Join us for our next Throughlines Book Club meetup as we discuss "The Memory Police" by Yoko Ogawa!

Thursday, January 27, 2022 @ 6:00 pm - 8:00 pm

SECCA's Throughlines Book Club is open to the public. The book club reads primarily contemporary fiction and memoir, exploring how such works speak to (or against) our understanding of what it means to be human, how language shapes our reality, and how technology affects our relationships. The club meets regularly at the Southeastern Center for Contemporary Art (SECCA) in Winston-Salem.

For our next meetup, we'll be discussing Yoko Ogawa's "The Memory Police". The discussion will be led by Bill Carpenter, SECCA's Executive Director.

Support our local book store by purchasing the book from Bookmarks, available here.

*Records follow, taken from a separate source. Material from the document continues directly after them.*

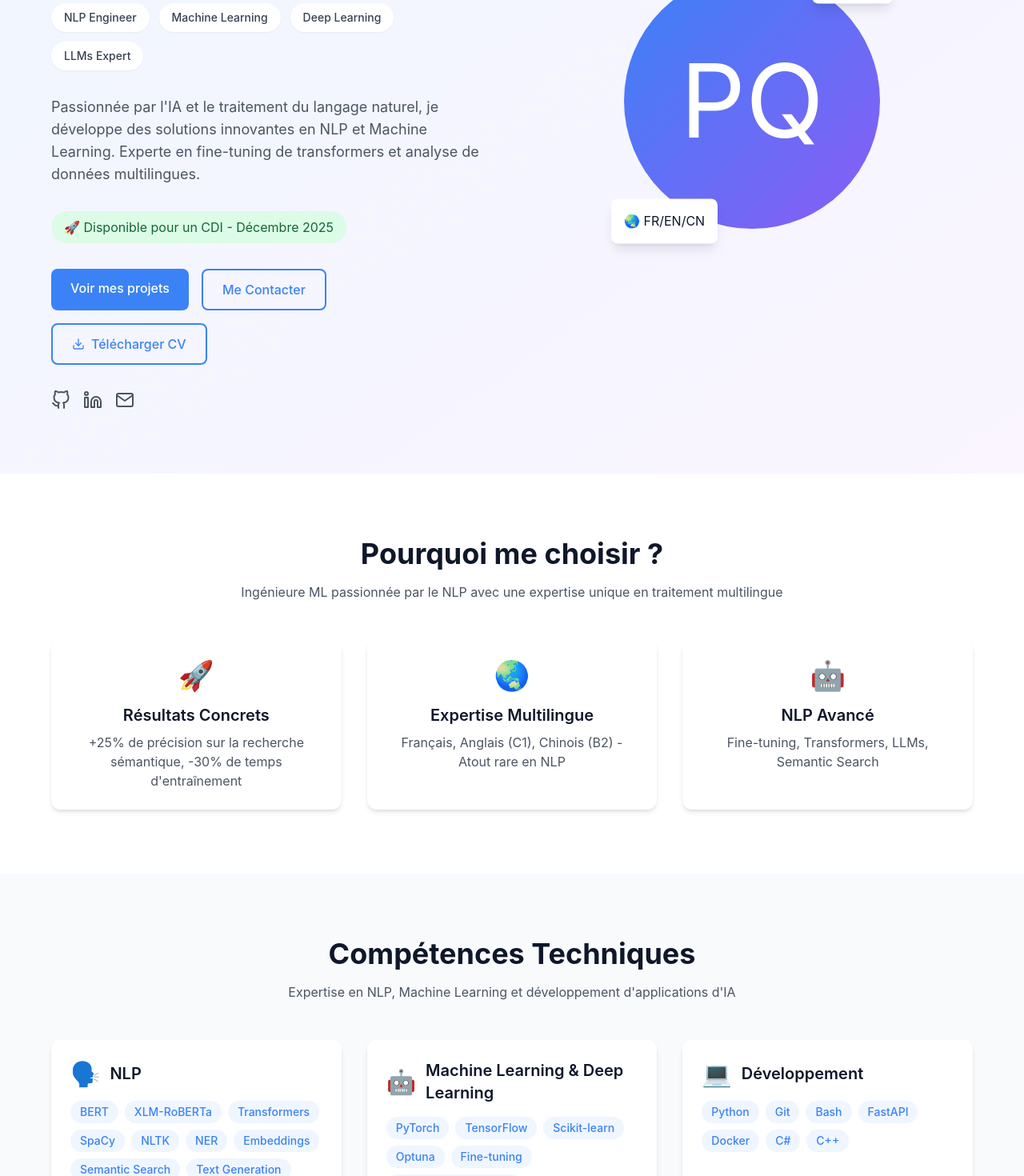
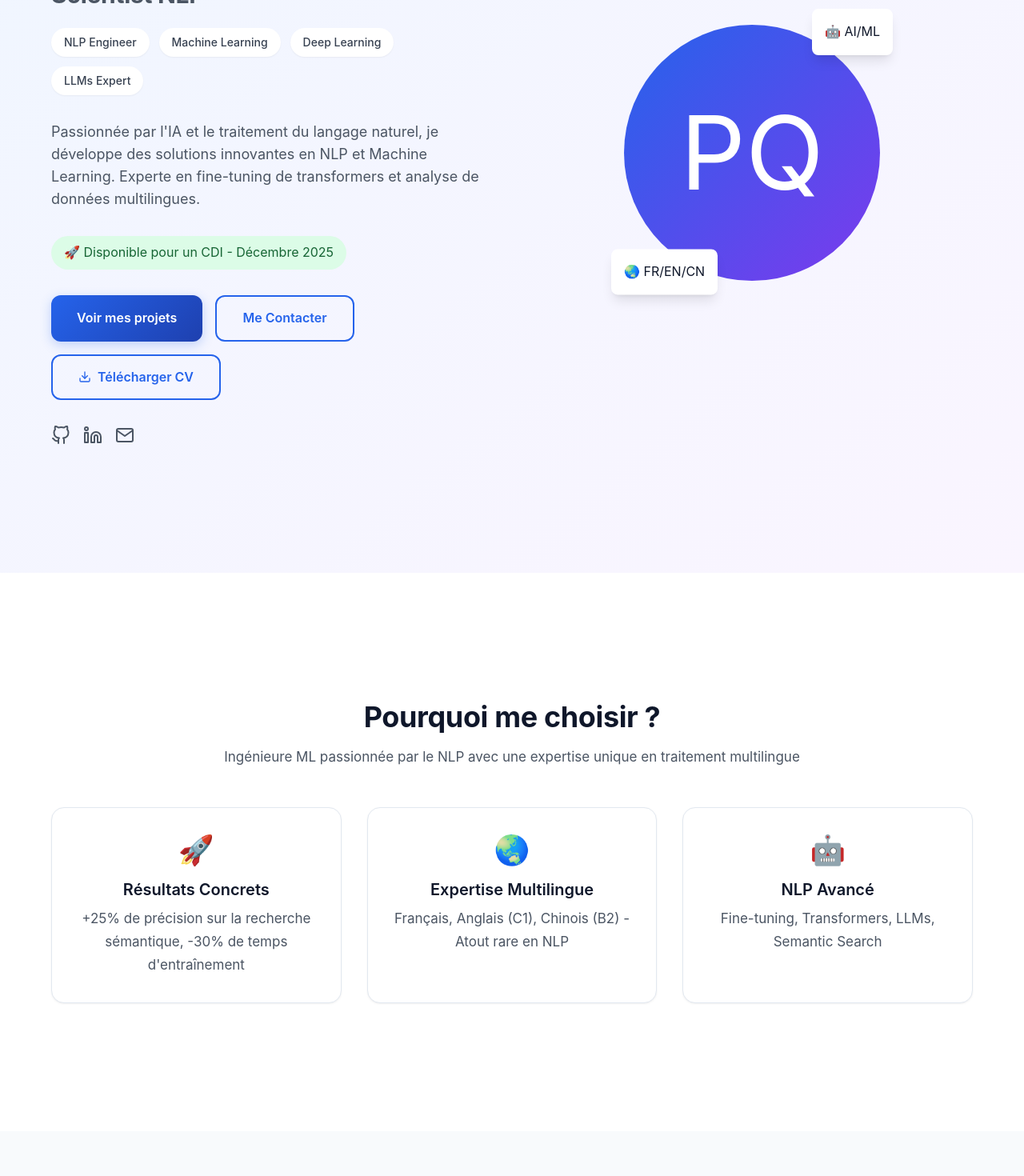
Before and after one commit to PerrineQhn/perrine-quennehen-portfolio, a Next.js app: page / in a window 1280 px wide. Shown: the part 420-1890 px from the top of the page at 80% size. Built offline with nearby package versions, Linux system fonts and the light colour scheme.

Commit message:
fix: css style

```diff
--- a/package.json
+++ b/package.json
@@ -9,11 +9,11 @@
     "lint": "next lint"
   },
   "dependencies": {
-    "framer-motion": "^11.0.0",
+    "framer-motion": "^11.18.2",
     "next": "^14.2.0",
     "react": "^18.3.1",
     "react-dom": "^18.3.1",
-    "react-icons": "^5.0.0"
+    "react-icons": "^5.5.0"
   },
   "devDependencies": {
     "autoprefixer": "^10.0.1",
--- a/styles/global.css
+++ b/styles/global.css
@@ -2,7 +2,20 @@
 @tailwind components;
 @tailwind utilities;
 
-@import url('https://fonts.googleapis.com/css2?family=Inter:wght@300;400;500;600;700;800&display=swap');
+@import url('https://fonts.googleapis.com/css2?family=Inter:wght@300;400;500;600;700;800;900&display=swap');
+
+:root {
+  --primary: #2563eb;
+  --primary-light: #3b82f6;
+  --primary-dark: #1e40af;
+  --secondary: #7c3aed;
+  --accent: #06b6d4;
+  --text-primary: #0f172a;
+  --text-secondary: #475569;
+  --bg-primary: #ffffff;
+  --bg-secondary: #f8fafc;
+  --border: #e2e8f0;
+}
 
 * {
   margin: 0;
@@ -12,37 +25,424 @@
 
 html {
   scroll-behavior: smooth;
+  font-size: 16px;
 }
 
 body {
-  font-family: 'Inter', sans-serif;
-  background-color: #F8FAFC;
-  color: #0F172A;
+  font-family: 'Inter', -apple-system, BlinkMacSystemFont, 'Segoe UI', sans-serif;
+  background-color: var(--bg-secondary);
+  color: var(--text-primary);
+  line-height: 1.6;
+  -webkit-font-smoothing: antialiased;
+  -moz-osx-font-smoothing: grayscale;
 }
 
-@layer components {
+/* ============================================
+   TYPOGRAPHY
+   ============================================ */
+
+h1, h2, h3, h4, h5, h6 {
+  font-weight: 700;
+  line-height: 1.2;
+  color: var(--text-primary);
+}
+
+h1 {
+  font-size: clamp(2.5rem, 5vw, 4rem);
+  letter-spacing: -0.02em;
+}
+
+h2 {
+  font-size: clamp(2rem, 4vw, 3rem);
+  letter-spacing: -0.01em;
+}
+
+h3 {
+  font-size: clamp(1.5rem, 3vw, 2rem);
+}
+
+p {
+  color: var(--text-secondary);
+  line-height: 1.7;
+  font-size: 1.0625rem;
+}
+
+/* ============================================
+   LAYOUT UTILITIES
+   ============================================ */
+
 .section-padding {
-    @apply py-20 px-4 md:px-8 lg:px-16;
+  padding: 5rem 1rem;
+}
+
+@media (min-width: 768px) {
+  .section-padding {
+    padding: 8rem 2rem;
+  }
+}
+
+@media (min-width: 1024px) {
+  .section-padding {
+    padding: 10rem 4rem;
+  }
 }
 
 .container-custom {
-    @apply max-w-7xl mx-auto;
+  max-width: 1280px;
+  margin: 0 auto;
+  width: 100%;
 }
 
+/* ============================================
+   BUTTONS
+   ============================================ */
+
 .btn-primary {
-    @apply bg-primary text-white px-6 py-3 rounded-lg font-medium
-           hover:bg-blue-600 transition-all duration-300
-           transform hover:scale-105;
+  display: inline-flex;
+  align-items: center;
+  justify-content: center;
+  padding: 0.875rem 2rem;
+  background: linear-gradient(135deg, var(--primary) 0%, var(--primary-dark) 100%);
+  color: white;
+  font-weight: 600;
+  font-size: 1rem;
+  border-radius: 0.75rem;
+  border: none;
+  cursor: pointer;
+  transition: all 0.3s ease;
+  box-shadow: 0 4px 14px 0 rgba(37, 99, 235, 0.25);
+  text-decoration: none;
+}
+
+.btn-primary:hover {
+  transform: translateY(-2px);
+  box-shadow: 0 8px 20px 0 rgba(37, 99, 235, 0.35);
 }
 
 .btn-secondary {
-    @apply border-2 border-primary text-primary px-6 py-3 rounded-lg
-           font-medium hover:bg-primary hover:text-white
-           transition-all duration-300;
+  display: inline-flex;
+  align-items: center;
+  justify-content: center;
+  padding: 0.875rem 2rem;
+  background: transparent;
+  color: var(--primary);
+  font-weight: 600;
+  font-size: 1rem;
+  border: 2px solid var(--primary);
+  border-radius: 0.75rem;
+  cursor: pointer;
+  transition: all 0.3s ease;
+  text-decoration: none;
 }
 
+.btn-secondary:hover {
+  background: var(--primary);
+  color: white;
+  transform: translateY(-2px);
+  box-shadow: 0 4px 14px 0 rgba(37, 99, 235, 0.2);
+}
+
+/* ============================================
+   CARDS
+   ============================================ */
+
 .card {
-    @apply bg-white rounded-xl shadow-md hover:shadow-xl
-           transition-all duration-300 p-6;
+  background: white;
+  border-radius: 1rem;
+  padding: 2rem;
+  box-shadow: 0 1px 3px 0 rgba(0, 0, 0, 0.05), 0 1px 2px -1px rgba(0, 0, 0, 0.05);
+  transition: all 0.3s ease;
+  border: 1px solid var(--border);
+}
+
+.card:hover {
+  box-shadow: 0 10px 30px -5px rgba(0, 0, 0, 0.1), 0 4px 6px -2px rgba(0, 0, 0, 0.05);
+  transform: translateY(-4px);
+  border-color: transparent;
+}
+
+/* ============================================
+   BADGES
+   ============================================ */
+
+.badge {
+  display: inline-flex;
+  align-items: center;
+  padding: 0.375rem 0.875rem;
+  background: rgba(37, 99, 235, 0.08);
+  color: var(--primary);
+  font-size: 0.875rem;
+  font-weight: 500;
+  border-radius: 9999px;
+  transition: all 0.2s ease;
+}
+
+.badge:hover {
+  background: rgba(37, 99, 235, 0.12);
+}
+
+/* ============================================
+   HEADER / NAVIGATION
+   ============================================ */
+
+header {
+  position: sticky;
+  top: 0;
+  z-index: 50;
+  background: rgba(255, 255, 255, 0.95);
+  backdrop-filter: blur(10px);
+  border-bottom: 1px solid var(--border);
+}
+
+nav a {
+  position: relative;
+  font-weight: 500;
+  color: var(--text-secondary);
+  transition: color 0.2s ease;
+}
+
+nav a:hover {
+  color: var(--primary);
+}
+
+nav a::after {
+  content: '';
+  position: absolute;
+  bottom: -4px;
+  left: 0;
+  width: 0;
+  height: 2px;
+  background: var(--primary);
+  transition: width 0.3s ease;
+}
+
+nav a:hover::after {
+  width: 100%;
+}
+
+/* ============================================
+   HERO SECTION
+   ============================================ */
+
+.hero-gradient {
+  background: linear-gradient(135deg, #f8fafc 0%, #e0e7ff 50%, #ddd6fe 100%);
+}
+
+.hero-title {
+  background: linear-gradient(135deg, var(--primary) 0%, var(--secondary) 100%);
+  -webkit-background-clip: text;
+  -webkit-text-fill-color: transparent;
+  background-clip: text;
+}
+
+/* ============================================
+   SKILLS TAGS
+   ============================================ */
+
+.skill-tag {
+  display: inline-flex;
+  align-items: center;
+  padding: 0.5rem 1rem;
+  background: rgba(37, 99, 235, 0.06);
+  color: var(--primary);
+  font-size: 0.9375rem;
+  font-weight: 500;
+  border-radius: 0.5rem;
+  transition: all 0.2s ease;
+  border: 1px solid rgba(37, 99, 235, 0.1);
+}
+
+.skill-tag:hover {
+  background: rgba(37, 99, 235, 0.1);
+  border-color: rgba(37, 99, 235, 0.2);
+  transform: translateY(-2px);
+}
+
+/* ============================================
+   TIMELINE
+   ============================================ */
+
+.timeline-dot {
+  position: relative;
+}
+
+.timeline-dot::before {
+  content: '';
+  position: absolute;
+  top: 50%;
+  left: 50%;
+  transform: translate(-50%, -50%);
+  width: 16px;
+  height: 16px;
+  background: white;
+  border: 3px solid var(--primary);
+  border-radius: 50%;
+}
+
+.timeline-dot::after {
+  content: '';
+  position: absolute;
+  top: 50%;
+  left: 50%;
+  transform: translate(-50%, -50%);
+  width: 24px;
+  height: 24px;
+  background: rgba(37, 99, 235, 0.1);
+  border-radius: 50%;
+  animation: pulse 2s ease-in-out infinite;
+}
+
+@keyframes pulse {
+  0%, 100% {
+    opacity: 1;
+    transform: translate(-50%, -50%) scale(1);
+  }
+  50% {
+    opacity: 0.5;
+    transform: translate(-50%, -50%) scale(1.3);
   }
 }
+
+/* ============================================
+   FORMS
+   ============================================ */
+
+input, textarea {
+  width: 100%;
+  padding: 0.875rem 1rem;
+  font-family: inherit;
+  font-size: 1rem;
+  color: var(--text-primary);
+  background: white;
+  border: 2px solid var(--border);
+  border-radius: 0.5rem;
+  transition: all 0.2s ease;
+}
+
+input:focus, textarea:focus {
+  outline: none;
+  border-color: var(--primary);
+  box-shadow: 0 0 0 3px rgba(37, 99, 235, 0.1);
+}
+
+/* ============================================
+   FOOTER
+   ============================================ */
+
+footer {
+  background: var(--text-primary);
+  color: white;
+}
+
+footer a {
+  color: rgba(255, 255, 255, 0.7);
+  transition: color 0.2s ease;
+}
+
+footer a:hover {
+  color: white;
+}
+
+/* ============================================
+   RESPONSIVE IMAGES
+   ============================================ */
+
+img {
+  max-width: 100%;
+  height: auto;
+  display: block;
+}
+
+/* ============================================
+   SELECTION
+   ============================================ */
+
+::selection {
+  background: var(--primary);
+  color: white;
+}
+
+::-moz-selection {
+  background: var(--primary);
+  color: white;
+}
+
+/* ============================================
+   SCROLLBAR (Webkit only)
+   ============================================ */
+
+::-webkit-scrollbar {
+  width: 12px;
+}
+
+::-webkit-scrollbar-track {
+  background: var(--bg-secondary);
+}
+
+::-webkit-scrollbar-thumb {
+  background: var(--primary);
+  border-radius: 6px;
+}
+
+::-webkit-scrollbar-thumb:hover {
+  background: var(--primary-dark);
+}
+
+/* ============================================
+   ANIMATIONS
+   ============================================ */
+
+@keyframes fadeIn {
+  from {
+    opacity: 0;
+    transform: translateY(20px);
+  }
+  to {
+    opacity: 1;
+    transform: translateY(0);
+  }
+}
+
+.fade-in {
+  animation: fadeIn 0.6s ease-out;
+}
+
+@keyframes slideInLeft {
+  from {
+    opacity: 0;
+    transform: translateX(-40px);
+  }
+  to {
+    opacity: 1;
+    transform: translateX(0);
+  }
+}
+
+.slide-in-left {
+  animation: slideInLeft 0.6s ease-out;
+}
+
+@keyframes slideInRight {
+  from {
+    opacity: 0;
+    transform: translateX(40px);
+  }
+  to {
+    opacity: 1;
+    transform: translateX(0);
+  }
+}
+
+.slide-in-right {
+  animation: slideInRight 0.6s ease-out;
+}
+
+/* ============================================
+   PRINT STYLES
+   ============================================ */
+
+@media print {
+  .no-print {
+    display: none !important;
+  }
+}
--- a/tailwind.config.js
+++ b/tailwind.config.js
@@ -8,14 +8,30 @@ module.exports = {
   theme: {
     extend: {
       colors: {
-        primary: '#3B82F6',
-        secondary: '#8B5CF6',
-        accent: '#06B6D4',
-        dark: '#0F172A',
-        light: '#F8FAFC',
+        primary: {
+          DEFAULT: '#2563eb',
+          light: '#3b82f6',
+          dark: '#1e40af',
+        },
+        secondary: {
+          DEFAULT: '#7c3aed',
+          light: '#8b5cf6',
+          dark: '#6d28d9',
+        },
+        accent: '#06b6d4',
       },
       fontFamily: {
-        sans: ['Inter', 'sans-serif'],
+        sans: ['Inter', 'system-ui', 'sans-serif'],
+      },
+      boxShadow: {
+        'soft': '0 2px 15px -3px rgba(0, 0, 0, 0.07), 0 10px 20px -2px rgba(0, 0, 0, 0.04)',
+        'medium': '0 10px 30px -5px rgba(0, 0, 0, 0.1), 0 4px 6px -2px rgba(0, 0, 0, 0.05)',
+        'large': '0 20px 50px -12px rgba(0, 0, 0, 0.15)',
+      },
+      animation: {
+        'fade-in': 'fadeIn 0.6s ease-out',
+        'slide-in-left': 'slideInLeft 0.6s ease-out',
+        'slide-in-right': 'slideInRight 0.6s ease-out',
       },
     },
   },
```
Also changed, not shown: 1 other file (tests, documents, lock files or other folders). Lines whose indentation alone changed are shown as unchanged.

Book club members, make sure to mention SECCA's book club when checking out in-store at Bookmarks to get 20% off your book club purchase! For online orders, use discount code "20SECCA".

Throughlines is a new series of discussions, workshops, and performances that explore issues important to our communities through the power of invention and conversation. Join us and take part as we diverge from the beaten path to seek out fresh ideas.


A finalist for the International Booker Prize and the National Book Award, "The Memory Police" is A haunting Orwellian novel about the terrors of state surveillance, from the acclaimed author of "The Housekeeper and the Professor."

On an unnamed island, objects are disappearing: first hats, then ribbons, birds, roses. . . . Most of the inhabitants are oblivious to these changes, while those few able to recall the lost objects live in fear of the draconian Memory Police, who are committed to ensuring that what has disappeared remains forgotten. When a young writer discovers that her editor is in danger, she concocts a plan to hide him beneath her floorboards, and together they cling to her writing as the last way of preserving the past. Powerful and provocative, "The Memory Police" is a stunning novel about the trauma of loss.